So a little bit of a laugh… I was at work… it was nice and quite and chilled. It was my 3rd week in ED. My patient had a casual heart rate of 150. So I did my ECG and checked the rest of her obs. She was fine though just eating her breakfast…. So I just casually pressed the MET bell at 0800. Hmmmm….. all good that is what we would do on the ward, but not so much here if the patient is completely asymptomatic, yes they are in MET call criteria, so I didn’t do the wrong thing, but could of gotten the Dr to review urgently. I think it scared a few sleeping patients and everyone came running as they do. The patient was fine, just had to give their morning Digoxin, which is why I checked her obs in the first place.

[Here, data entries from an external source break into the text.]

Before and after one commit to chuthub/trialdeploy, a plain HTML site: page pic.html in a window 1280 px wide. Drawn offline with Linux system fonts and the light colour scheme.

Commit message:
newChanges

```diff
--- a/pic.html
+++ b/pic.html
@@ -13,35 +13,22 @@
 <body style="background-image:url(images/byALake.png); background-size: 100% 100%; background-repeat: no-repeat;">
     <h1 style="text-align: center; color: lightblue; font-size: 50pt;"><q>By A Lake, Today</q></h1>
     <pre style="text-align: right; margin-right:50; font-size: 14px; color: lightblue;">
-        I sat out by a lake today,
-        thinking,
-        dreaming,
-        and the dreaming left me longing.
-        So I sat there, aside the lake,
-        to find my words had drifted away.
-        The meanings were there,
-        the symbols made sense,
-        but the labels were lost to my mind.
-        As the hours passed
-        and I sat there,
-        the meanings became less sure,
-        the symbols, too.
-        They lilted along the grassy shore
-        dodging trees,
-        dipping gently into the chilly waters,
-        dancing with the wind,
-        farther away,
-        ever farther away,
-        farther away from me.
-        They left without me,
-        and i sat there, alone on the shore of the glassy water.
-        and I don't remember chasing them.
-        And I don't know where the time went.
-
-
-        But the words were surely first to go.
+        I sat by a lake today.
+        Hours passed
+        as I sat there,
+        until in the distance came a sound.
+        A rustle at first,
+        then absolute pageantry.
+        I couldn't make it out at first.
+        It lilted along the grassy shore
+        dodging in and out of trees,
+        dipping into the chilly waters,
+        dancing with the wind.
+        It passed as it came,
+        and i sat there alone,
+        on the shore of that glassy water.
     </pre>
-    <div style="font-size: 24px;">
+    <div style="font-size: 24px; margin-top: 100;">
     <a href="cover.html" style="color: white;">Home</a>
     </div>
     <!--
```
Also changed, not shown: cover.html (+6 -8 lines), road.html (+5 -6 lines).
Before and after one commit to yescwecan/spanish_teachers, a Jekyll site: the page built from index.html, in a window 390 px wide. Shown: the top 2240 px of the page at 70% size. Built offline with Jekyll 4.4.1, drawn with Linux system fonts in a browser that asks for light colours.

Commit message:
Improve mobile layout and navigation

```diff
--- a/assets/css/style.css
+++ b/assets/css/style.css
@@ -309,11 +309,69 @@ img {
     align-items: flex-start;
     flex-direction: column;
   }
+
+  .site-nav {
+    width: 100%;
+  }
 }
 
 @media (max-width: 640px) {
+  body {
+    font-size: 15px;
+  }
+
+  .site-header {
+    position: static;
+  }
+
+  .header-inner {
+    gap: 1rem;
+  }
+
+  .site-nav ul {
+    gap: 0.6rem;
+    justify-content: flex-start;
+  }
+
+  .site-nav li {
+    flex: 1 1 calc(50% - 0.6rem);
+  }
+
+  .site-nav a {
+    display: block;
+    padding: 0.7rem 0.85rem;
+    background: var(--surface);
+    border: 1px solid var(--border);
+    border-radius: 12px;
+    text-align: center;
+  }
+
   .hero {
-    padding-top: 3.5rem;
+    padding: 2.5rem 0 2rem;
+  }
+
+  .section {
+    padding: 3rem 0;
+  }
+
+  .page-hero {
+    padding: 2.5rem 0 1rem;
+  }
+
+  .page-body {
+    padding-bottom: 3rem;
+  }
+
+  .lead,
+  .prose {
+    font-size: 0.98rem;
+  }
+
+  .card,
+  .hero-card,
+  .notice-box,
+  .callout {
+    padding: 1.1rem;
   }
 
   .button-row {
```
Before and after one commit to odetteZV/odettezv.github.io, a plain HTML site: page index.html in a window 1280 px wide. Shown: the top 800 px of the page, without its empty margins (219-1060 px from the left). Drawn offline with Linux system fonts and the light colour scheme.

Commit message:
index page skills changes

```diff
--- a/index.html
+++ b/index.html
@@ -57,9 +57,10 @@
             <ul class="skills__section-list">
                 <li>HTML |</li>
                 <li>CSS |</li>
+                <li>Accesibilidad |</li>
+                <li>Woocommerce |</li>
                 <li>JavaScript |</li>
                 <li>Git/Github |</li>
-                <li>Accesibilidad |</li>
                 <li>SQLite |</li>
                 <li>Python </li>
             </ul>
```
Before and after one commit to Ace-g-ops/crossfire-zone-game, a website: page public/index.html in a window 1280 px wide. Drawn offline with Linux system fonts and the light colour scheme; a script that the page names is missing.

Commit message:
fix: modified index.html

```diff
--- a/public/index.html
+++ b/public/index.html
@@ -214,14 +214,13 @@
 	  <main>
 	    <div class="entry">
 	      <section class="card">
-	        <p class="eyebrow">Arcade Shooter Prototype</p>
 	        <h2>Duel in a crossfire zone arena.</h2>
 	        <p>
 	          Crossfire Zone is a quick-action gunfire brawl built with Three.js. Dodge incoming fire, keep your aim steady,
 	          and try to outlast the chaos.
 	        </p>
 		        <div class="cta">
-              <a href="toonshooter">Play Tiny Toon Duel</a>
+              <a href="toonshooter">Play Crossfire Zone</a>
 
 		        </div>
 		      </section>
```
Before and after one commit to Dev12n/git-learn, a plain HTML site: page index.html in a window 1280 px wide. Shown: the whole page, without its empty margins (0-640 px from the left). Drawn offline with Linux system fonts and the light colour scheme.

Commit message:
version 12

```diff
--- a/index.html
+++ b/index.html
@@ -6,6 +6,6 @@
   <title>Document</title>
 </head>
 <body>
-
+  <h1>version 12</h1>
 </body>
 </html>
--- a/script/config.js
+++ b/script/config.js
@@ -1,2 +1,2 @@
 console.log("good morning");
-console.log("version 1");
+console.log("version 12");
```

On a more serious note, we all know how scary MET calls can be, especially when you are new. I remember my very first MET call when I started on AMU, I basically pressed the bell, everyone comes rushing in and takes over, which was great because I had no idea what was going on, and who had to do what, and what my role in it all was! As time goes by something I felt really helped me was just watching and listening the first couple of times. Then each MET call I helped in or called I would set myself a goal at the end of of each previous one to complete at the next one. I would go straight to that task and I would rock that task. Things like introducing my patient, doing their BSL, connecting the pads, putting up and pushing CSL, and scribing. One by one I learnt something different and the different roles people have in a MET call. Yeah at the start it was scary, but as you go along you get more and more confident at that one thing you did before and if you keep going you will do everyone of those things one day. I found that controlled MET calls were the best learning experiences as you could ask questions and really wrap your head around what was going on. And guys…. you CAN ask questions, sometimes it might not be appropriate at the time, but afterwards there is always someone senior that will be able to talk to you/debrief on what has happened. Never feel like you are alone, if you freeze, it is ok, the important thing is you send for help… never be afraid to and to do your DRSABCDE 🙂